* [WORK TASK]
Repeat exactly the lines of the entries below from the one with "attempt | The" through the one with "the document connector |", both ends included, and nothing else.

(Modification records)
__________
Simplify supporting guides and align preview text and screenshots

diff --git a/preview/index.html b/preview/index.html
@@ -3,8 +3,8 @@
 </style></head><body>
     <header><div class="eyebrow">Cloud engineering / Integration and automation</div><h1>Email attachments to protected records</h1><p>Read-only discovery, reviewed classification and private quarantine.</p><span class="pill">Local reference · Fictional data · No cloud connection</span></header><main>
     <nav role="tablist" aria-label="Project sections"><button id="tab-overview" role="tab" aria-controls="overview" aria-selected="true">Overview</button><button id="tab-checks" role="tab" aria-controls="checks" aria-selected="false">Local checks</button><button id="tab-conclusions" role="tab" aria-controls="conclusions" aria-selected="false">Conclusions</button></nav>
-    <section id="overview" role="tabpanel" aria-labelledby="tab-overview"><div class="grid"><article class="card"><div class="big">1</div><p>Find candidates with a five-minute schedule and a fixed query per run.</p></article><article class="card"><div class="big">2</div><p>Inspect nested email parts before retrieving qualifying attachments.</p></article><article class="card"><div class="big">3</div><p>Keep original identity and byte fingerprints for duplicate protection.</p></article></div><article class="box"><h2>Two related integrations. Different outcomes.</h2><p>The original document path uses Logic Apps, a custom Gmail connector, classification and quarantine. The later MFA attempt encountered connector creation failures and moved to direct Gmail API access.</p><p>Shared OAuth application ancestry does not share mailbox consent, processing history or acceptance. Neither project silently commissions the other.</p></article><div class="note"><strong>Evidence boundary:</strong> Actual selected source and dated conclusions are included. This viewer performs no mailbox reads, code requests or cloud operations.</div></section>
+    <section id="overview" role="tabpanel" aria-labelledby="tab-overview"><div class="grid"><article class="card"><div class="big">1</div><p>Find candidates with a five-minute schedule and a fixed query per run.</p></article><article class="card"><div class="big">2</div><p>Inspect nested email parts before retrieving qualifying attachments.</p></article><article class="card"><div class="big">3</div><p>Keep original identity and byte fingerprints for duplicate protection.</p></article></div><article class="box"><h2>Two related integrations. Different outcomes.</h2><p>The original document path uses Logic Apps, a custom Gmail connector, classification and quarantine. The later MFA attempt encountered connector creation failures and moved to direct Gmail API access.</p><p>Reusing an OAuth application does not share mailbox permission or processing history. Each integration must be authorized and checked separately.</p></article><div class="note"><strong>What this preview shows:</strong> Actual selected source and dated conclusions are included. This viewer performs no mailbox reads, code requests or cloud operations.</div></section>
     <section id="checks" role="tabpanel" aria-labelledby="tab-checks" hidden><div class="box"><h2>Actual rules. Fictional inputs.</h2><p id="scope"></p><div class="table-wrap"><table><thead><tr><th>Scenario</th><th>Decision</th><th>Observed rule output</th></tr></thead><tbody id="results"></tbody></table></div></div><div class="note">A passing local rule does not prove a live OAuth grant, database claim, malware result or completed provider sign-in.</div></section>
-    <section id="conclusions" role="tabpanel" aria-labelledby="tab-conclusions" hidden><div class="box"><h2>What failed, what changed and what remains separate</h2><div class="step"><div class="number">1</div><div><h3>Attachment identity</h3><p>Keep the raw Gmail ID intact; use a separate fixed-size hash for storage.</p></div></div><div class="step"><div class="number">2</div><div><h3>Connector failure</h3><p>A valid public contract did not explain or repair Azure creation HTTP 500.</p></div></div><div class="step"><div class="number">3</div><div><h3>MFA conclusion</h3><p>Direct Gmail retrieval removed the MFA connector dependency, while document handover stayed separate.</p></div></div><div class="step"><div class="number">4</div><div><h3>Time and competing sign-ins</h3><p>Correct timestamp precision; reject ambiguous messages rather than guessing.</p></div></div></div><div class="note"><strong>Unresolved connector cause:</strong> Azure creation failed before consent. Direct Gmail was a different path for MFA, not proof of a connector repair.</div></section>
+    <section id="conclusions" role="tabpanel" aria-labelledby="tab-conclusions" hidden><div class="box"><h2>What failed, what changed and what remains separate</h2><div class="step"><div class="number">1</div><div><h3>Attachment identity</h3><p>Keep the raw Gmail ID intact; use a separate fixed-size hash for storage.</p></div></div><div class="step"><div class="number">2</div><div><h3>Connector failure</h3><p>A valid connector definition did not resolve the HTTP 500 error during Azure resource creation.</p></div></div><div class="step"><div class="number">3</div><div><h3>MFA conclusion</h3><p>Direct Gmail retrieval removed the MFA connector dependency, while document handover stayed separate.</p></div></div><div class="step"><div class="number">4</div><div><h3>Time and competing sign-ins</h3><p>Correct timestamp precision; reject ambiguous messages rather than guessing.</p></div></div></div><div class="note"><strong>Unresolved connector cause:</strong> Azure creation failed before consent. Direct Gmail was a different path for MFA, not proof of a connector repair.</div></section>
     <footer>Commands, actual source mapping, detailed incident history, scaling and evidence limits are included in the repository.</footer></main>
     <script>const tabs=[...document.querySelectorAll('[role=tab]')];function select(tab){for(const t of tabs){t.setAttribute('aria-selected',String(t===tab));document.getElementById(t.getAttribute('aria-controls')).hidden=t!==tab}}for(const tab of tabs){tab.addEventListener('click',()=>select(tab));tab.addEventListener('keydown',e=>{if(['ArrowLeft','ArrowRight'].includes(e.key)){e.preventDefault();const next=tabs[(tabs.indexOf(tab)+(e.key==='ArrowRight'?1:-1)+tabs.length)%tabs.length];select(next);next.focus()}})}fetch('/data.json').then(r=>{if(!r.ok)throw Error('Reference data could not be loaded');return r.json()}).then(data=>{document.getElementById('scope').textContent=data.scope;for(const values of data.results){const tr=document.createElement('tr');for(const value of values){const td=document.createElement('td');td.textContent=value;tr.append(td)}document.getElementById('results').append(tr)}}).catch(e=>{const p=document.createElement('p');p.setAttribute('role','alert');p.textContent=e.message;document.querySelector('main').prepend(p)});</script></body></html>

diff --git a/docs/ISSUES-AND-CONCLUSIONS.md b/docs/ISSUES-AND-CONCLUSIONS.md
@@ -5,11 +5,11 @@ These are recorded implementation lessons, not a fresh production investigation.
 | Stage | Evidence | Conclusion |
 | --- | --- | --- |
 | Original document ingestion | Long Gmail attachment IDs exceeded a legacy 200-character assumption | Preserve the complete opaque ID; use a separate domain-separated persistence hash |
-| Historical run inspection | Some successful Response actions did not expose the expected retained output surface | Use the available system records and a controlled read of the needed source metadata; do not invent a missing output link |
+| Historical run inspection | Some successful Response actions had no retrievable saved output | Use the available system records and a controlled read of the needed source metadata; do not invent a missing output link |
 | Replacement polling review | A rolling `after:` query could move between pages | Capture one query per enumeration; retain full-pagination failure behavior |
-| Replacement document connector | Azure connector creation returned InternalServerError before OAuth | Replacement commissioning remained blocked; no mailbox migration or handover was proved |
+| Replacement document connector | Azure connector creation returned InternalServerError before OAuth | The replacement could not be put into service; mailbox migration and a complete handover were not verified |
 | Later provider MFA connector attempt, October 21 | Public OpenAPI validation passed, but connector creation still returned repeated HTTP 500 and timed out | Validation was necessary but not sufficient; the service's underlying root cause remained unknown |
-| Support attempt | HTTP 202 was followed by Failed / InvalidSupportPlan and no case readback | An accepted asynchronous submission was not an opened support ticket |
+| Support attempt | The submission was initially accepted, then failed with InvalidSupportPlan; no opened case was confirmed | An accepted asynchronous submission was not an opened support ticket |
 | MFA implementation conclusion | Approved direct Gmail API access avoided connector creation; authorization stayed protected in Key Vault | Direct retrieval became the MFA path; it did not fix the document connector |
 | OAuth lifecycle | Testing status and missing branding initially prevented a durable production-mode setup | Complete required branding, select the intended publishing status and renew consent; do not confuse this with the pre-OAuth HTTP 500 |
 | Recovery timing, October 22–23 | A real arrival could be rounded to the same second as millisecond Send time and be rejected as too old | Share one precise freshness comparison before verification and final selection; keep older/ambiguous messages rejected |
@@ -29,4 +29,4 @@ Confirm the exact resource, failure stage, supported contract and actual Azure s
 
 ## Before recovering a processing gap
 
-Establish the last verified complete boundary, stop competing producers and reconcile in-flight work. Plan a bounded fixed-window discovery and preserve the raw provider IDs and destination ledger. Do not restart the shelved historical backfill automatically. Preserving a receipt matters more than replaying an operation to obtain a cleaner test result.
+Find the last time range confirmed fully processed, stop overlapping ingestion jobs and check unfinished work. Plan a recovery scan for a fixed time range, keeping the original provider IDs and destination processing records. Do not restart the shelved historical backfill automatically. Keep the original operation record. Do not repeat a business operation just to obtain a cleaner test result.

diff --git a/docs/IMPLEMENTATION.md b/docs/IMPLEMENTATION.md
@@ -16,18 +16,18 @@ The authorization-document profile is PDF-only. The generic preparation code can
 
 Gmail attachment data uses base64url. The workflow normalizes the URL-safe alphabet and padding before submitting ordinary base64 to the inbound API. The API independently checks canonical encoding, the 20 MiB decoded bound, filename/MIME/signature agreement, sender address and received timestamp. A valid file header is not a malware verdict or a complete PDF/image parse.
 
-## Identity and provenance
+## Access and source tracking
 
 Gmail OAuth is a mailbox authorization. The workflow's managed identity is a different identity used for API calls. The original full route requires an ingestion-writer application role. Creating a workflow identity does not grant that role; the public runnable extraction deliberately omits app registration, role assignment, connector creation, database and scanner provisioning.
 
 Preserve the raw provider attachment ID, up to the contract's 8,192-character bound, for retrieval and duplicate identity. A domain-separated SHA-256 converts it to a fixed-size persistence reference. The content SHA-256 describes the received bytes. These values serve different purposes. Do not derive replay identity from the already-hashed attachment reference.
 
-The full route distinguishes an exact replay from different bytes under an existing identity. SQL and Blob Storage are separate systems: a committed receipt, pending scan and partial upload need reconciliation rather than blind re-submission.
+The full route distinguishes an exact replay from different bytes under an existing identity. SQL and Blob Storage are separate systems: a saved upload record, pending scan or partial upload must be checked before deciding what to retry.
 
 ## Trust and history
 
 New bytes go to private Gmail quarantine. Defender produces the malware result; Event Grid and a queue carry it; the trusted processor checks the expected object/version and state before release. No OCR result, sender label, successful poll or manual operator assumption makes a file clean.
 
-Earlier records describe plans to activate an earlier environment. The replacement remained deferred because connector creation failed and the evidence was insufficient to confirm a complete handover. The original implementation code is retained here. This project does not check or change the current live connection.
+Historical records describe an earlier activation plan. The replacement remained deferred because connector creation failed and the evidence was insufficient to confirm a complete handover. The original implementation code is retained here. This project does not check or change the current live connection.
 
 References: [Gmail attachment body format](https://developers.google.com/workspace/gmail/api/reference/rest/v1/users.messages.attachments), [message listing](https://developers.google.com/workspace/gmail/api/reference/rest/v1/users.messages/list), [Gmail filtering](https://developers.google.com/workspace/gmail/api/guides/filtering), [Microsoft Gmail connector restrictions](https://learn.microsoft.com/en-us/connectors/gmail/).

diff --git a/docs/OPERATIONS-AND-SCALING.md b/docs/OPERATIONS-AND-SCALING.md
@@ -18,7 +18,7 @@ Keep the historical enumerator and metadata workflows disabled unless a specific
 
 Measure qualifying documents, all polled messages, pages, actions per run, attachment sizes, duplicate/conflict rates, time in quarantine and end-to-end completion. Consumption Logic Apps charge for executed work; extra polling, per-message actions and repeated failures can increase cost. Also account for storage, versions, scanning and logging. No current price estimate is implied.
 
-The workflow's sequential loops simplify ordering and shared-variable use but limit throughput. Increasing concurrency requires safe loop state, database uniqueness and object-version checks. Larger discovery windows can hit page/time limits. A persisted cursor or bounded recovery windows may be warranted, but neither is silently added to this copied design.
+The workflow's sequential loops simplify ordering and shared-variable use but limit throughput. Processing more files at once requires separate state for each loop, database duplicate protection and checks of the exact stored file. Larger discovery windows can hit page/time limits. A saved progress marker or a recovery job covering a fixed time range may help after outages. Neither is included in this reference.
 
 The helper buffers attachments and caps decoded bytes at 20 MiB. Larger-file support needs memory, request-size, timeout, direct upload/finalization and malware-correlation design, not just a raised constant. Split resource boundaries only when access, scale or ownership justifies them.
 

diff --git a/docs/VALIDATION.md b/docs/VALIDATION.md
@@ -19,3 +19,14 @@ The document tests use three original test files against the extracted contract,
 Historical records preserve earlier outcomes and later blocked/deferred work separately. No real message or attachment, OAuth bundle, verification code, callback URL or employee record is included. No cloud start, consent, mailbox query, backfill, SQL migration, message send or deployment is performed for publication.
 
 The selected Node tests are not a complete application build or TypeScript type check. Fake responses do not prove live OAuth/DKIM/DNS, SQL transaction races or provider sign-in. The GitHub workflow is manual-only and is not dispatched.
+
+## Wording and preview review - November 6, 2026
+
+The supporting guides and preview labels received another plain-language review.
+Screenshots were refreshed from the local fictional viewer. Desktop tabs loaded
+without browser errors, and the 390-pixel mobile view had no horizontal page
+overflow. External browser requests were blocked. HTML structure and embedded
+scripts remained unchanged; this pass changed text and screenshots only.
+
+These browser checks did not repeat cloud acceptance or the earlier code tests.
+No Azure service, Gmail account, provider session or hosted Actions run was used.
__________
* [WRITTEN SOLUTION]
+| Support attempt | The submission was initially accepted, then failed with InvalidSupportPlan; no opened case was confirmed | An accepted asynchronous submission was not an opened support ticket |
 | MFA implementation conclusion | Approved direct Gmail API access avoided connector creation; authorization stayed protected in Key Vault | Direct retrieval became the MFA path; it did not fix the document connector |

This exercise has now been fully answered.